Your answer should be the data below, reproduced with nothing changed.
(PROVIDED INFORMATION Opens)
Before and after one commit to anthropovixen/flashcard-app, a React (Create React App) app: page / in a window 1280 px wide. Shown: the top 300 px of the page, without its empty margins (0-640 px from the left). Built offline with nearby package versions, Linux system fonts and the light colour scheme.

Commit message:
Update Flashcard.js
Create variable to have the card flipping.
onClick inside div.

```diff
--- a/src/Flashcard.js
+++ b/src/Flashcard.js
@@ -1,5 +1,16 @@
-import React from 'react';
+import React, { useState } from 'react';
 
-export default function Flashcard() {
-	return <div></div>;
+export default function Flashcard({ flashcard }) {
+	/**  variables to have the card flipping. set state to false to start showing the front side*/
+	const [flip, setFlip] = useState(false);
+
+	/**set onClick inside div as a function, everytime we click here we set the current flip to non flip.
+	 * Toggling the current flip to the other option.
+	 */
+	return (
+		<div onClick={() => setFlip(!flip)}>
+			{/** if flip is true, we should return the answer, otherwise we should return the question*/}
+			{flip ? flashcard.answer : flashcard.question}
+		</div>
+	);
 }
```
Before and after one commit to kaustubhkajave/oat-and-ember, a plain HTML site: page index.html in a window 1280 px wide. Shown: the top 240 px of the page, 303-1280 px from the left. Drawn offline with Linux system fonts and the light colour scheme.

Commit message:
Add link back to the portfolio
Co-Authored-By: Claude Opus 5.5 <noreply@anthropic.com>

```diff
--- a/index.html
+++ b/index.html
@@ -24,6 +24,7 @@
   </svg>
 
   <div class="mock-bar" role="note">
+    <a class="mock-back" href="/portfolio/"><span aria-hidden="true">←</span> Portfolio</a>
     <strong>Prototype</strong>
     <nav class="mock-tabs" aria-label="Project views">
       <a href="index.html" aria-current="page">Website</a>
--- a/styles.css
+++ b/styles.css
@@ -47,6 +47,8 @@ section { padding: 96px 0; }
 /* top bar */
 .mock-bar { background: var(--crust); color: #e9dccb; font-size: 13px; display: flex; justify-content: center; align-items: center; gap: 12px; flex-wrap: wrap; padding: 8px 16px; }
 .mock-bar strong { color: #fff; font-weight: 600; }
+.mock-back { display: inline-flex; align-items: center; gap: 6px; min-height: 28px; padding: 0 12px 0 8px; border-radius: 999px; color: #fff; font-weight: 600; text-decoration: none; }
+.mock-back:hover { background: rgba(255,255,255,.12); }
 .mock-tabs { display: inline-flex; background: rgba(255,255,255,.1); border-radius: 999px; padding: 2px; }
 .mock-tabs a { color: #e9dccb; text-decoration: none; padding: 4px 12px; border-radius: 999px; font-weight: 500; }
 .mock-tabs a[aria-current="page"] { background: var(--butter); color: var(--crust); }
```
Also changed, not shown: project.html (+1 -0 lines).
(PROVIDED INFORMATION Closes)
RESULT OF THIS EXERCISE:
Before and after one commit to anthropovixen/flashcard-app, a React (Create React App) app: page / in a window 1280 px wide. Shown: the top 300 px of the page, without its empty margins (0-640 px from the left). Built offline with nearby package versions, Linux system fonts and the light colour scheme.

Commit message:
Update Flashcard.js
Create variable to have the card flipping.
onClick inside div.

```diff
--- a/src/Flashcard.js
+++ b/src/Flashcard.js
@@ -1,5 +1,16 @@
-import React from 'react';
+import React, { useState } from 'react';
 
-export default function Flashcard() {
-	return <div></div>;
+export default function Flashcard({ flashcard }) {
+	/**  variables to have the card flipping. set state to false to start showing the front side*/
+	const [flip, setFlip] = useState(false);
+
+	/**set onClick inside div as a function, everytime we click here we set the current flip to non flip.
+	 * Toggling the current flip to the other option.
+	 */
+	return (
+		<div onClick={() => setFlip(!flip)}>
+			{/** if flip is true, we should return the answer, otherwise we should return the question*/}
+			{flip ? flashcard.answer : flashcard.question}
+		</div>
+	);
 }
```
Before and after one commit to kaustubhkajave/oat-and-ember, a plain HTML site: page index.html in a window 1280 px wide. Shown: the top 240 px of the page, 303-1280 px from the left. Drawn offline with Linux system fonts and the light colour scheme.

Commit message:
Add link back to the portfolio
Co-Authored-By: Claude Opus 5.5 <noreply@anthropic.com>

```diff
--- a/index.html
+++ b/index.html
@@ -24,6 +24,7 @@
   </svg>
 
   <div class="mock-bar" role="note">
+    <a class="mock-back" href="/portfolio/"><span aria-hidden="true">←</span> Portfolio</a>
     <strong>Prototype</strong>
     <nav class="mock-tabs" aria-label="Project views">
       <a href="index.html" aria-current="page">Website</a>
--- a/styles.css
+++ b/styles.css
@@ -47,6 +47,8 @@ section { padding: 96px 0; }
 /* top bar */
 .mock-bar { background: var(--crust); color: #e9dccb; font-size: 13px; display: flex; justify-content: center; align-items: center; gap: 12px; flex-wrap: wrap; padding: 8px 16px; }
 .mock-bar strong { color: #fff; font-weight: 600; }
+.mock-back { display: inline-flex; align-items: center; gap: 6px; min-height: 28px; padding: 0 12px 0 8px; border-radius: 999px; color: #fff; font-weight: 600; text-decoration: none; }
+.mock-back:hover { background: rgba(255,255,255,.12); }
 .mock-tabs { display: inline-flex; background: rgba(255,255,255,.1); border-radius: 999px; padding: 2px; }
 .mock-tabs a { color: #e9dccb; text-decoration: none; padding: 4px 12px; border-radius: 999px; font-weight: 500; }
 .mock-tabs a[aria-current="page"] { background: var(--butter); color: var(--crust); }
```
Also changed, not shown: project.html (+1 -0 lines).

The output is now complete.